### YOUR INSTRUCTIONS
When a line of the listing below has the string "reicht" in it, copy that line.

== Segment start ==

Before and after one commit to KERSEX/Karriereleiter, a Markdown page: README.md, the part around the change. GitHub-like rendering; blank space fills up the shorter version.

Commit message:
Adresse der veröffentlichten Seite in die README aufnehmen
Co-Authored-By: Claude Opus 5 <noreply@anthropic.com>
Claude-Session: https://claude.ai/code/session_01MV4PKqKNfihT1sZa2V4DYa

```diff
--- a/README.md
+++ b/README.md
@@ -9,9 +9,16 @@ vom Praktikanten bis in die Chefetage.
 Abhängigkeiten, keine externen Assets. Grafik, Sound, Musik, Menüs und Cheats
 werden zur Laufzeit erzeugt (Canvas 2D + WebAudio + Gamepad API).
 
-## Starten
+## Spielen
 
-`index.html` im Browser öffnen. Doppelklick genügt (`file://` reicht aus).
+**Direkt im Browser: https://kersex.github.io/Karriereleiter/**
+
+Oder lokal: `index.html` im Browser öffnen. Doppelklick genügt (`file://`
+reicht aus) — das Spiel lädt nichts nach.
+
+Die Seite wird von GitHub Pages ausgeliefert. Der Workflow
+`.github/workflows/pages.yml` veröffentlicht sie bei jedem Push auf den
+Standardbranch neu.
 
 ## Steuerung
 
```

== Segment end ==
== Segment start ==

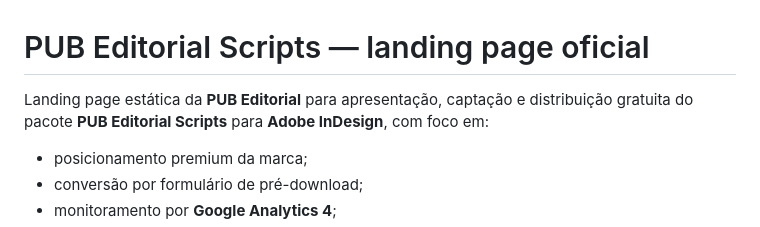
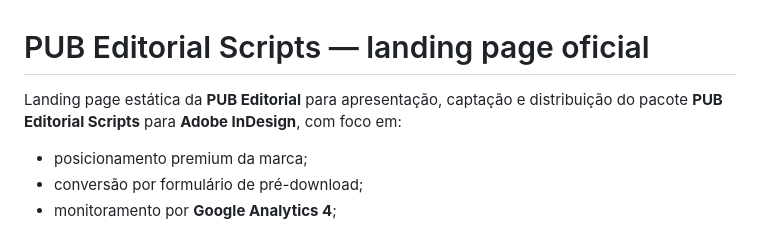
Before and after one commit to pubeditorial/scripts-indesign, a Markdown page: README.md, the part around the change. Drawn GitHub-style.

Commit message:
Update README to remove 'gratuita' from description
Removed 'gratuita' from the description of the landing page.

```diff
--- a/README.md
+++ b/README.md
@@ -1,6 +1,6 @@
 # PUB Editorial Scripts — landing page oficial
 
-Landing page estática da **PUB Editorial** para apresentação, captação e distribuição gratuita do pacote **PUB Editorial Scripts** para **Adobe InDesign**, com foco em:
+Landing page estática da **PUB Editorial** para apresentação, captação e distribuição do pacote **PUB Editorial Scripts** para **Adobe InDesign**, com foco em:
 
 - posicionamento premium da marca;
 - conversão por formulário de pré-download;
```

== Segment end ==

### PROBLEM SOLUTION
-`index.html` im Browser öffnen. Doppelklick genügt (`file://` reicht aus).
+reicht aus) — das Spiel lädt nichts nach.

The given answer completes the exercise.